“There are drugs in every community, but I’m not excusing it, but if you’re gonna do something, bring hope over here, bring resources over here, bring business over here, make sure there is empowerment over here,” he said. “What you’re looking at is a lack of progress. I mean look at the community that we’re walking through, the mayor himself walked through here several years ago. He’s been through here before. What has progressed? What has gotten better? What has changed?”
Mayor Hogsett led a community walk that began at Pastor Howard’s church last year.
The minister pointed out an abandoned house taken over by the city that has fallen into disrepair and is overgrown with weeds.
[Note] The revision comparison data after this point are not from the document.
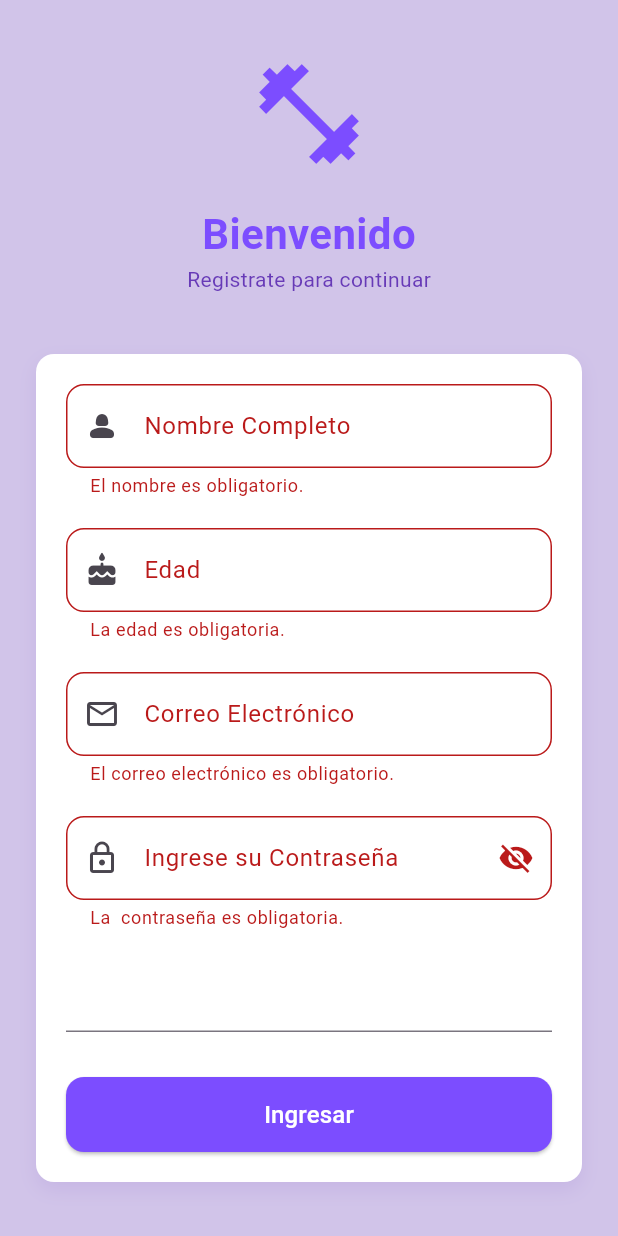
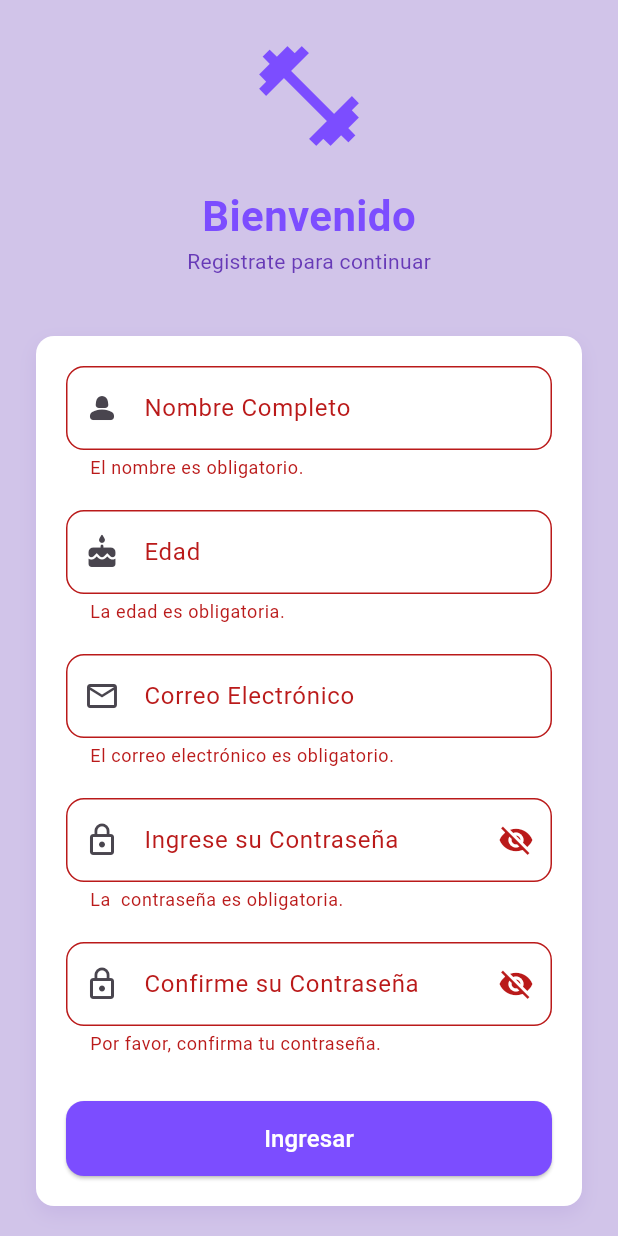
Before and after one commit to dcelcirculo/FitLife, a Flutter app: the screen it shows after launch, after a tap on "Ingresar", on a phone screen of 412 x 824 dp. Run offline on Flutter 3.47's test engine with Material 3 defaults, Android fonts, the phone set to English and light mode, and no system bars.

Commit message:
Se agrega el campo de confirmación de contraseña y la respectiva validación con el campo de la contraseña.

```diff
--- a/fit_life/lib/screens/login_screen.dart
+++ b/fit_life/lib/screens/login_screen.dart
@@ -30,6 +30,19 @@ class _LoginScreenState extends State<LoginScreen> {
       TextEditingController(); // Controlador de texto para el campo de email
   final TextEditingController _passwordController =
       TextEditingController(); // Controlador de texto para el campo de contraseña
+  final TextEditingController _confirmPasswordController =
+      TextEditingController(); // Controlador de texto para el campo de confirmación de contraseña
+
+  @override
+  void dispose() {
+    // Liberar recursos
+    _nameController.dispose();
+    _ageController.dispose();
+    _emailController.dispose();
+    _passwordController.dispose();
+    _confirmPasswordController.dispose();
+    super.dispose();
+  }
 
   @override
   Widget build(BuildContext context) {
@@ -149,10 +162,44 @@ class _LoginScreenState extends State<LoginScreen> {
                           ),
                         ),
                         validator: Validators.password,
+
+                        // Guardar la contraseña ingresada
+                        onChanged: (value) {
+                          _password = value;
+                        },
                       ),
 
                       const SizedBox(height: 20.0),
-                      TextFormField(),
+                      TextFormField(
+                        controller: _confirmPasswordController,
+                        obscureText: _isObscure,
+                        decoration: InputDecoration(
+                          labelText: 'Confirme su Contraseña',
+                          prefixIcon: Icon(Icons.lock_outline),
+                          suffixIcon: IconButton(
+                            icon: Icon(
+                              _isObscure
+                                  ? Icons.visibility_off
+                                  : Icons.visibility,
+                            ),
+                            onPressed: () {
+                              setState(() {
+                                _isObscure = !_isObscure;
+                              });
+                            },
+                          ),
+                          border: OutlineInputBorder(
+                            borderRadius: BorderRadius.circular(12),
+                          ),
+                        ),
+                        validator: (value) =>
+                            Validators.confirmPassword(_password, value),
+
+                        // Guardar la confirmación de contraseña ingresada
+                        onChanged: (value) {
+                          _confirmPassword = value;
+                        },
+                      ),
 
                       const SizedBox(height: 30.0),
 
--- a/fit_life/lib/utils/validators.dart
+++ b/fit_life/lib/utils/validators.dart
@@ -73,4 +73,15 @@ class Validators {
     // Si todo esta correcto
     return null;
   }
+
+  // Validacion de confirmacion de contraseña
+  static String? confirmPassword(String? password, String? confirmPassword) {
+    if (confirmPassword == null || confirmPassword.isEmpty) {
+      return 'Por favor, confirma tu contraseña.';
+    }
+    if (password != confirmPassword) {
+      return 'Las contraseñas no coinciden.';
+    }
+    return null;
+  }
 }
```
“Now what I would like to see is the attention you put on one house, that kind of attention you put on the whole community, rebuilding it, rehabbing it,” said Howard. “Don’t just project this neighborhood as crime ridden drug dealing negativity. This is a wonderful place to live in, this is a wonderful neighborhood to live, this is a wonderful place to grow and to do church.”
Pastor Howard said many members of the community are desperate to break away from the drugs and violence that has plagued their families and neighborhoods for generations.
“Those guys or girls, some of them are very intelligent, could be using those skills and intelligence to do other things, greater things, more things that are non-criminal, if you will, if they knew that that thing could be successful. Also, if they saw that progress, if they saw examples of people who are surviving and running their own businesses and thriving and living in their community.”
A source told CBS4 that Internal Revenue Service (IRS) and Drug Enforcement Administration (DEA) agents also took part in the raids.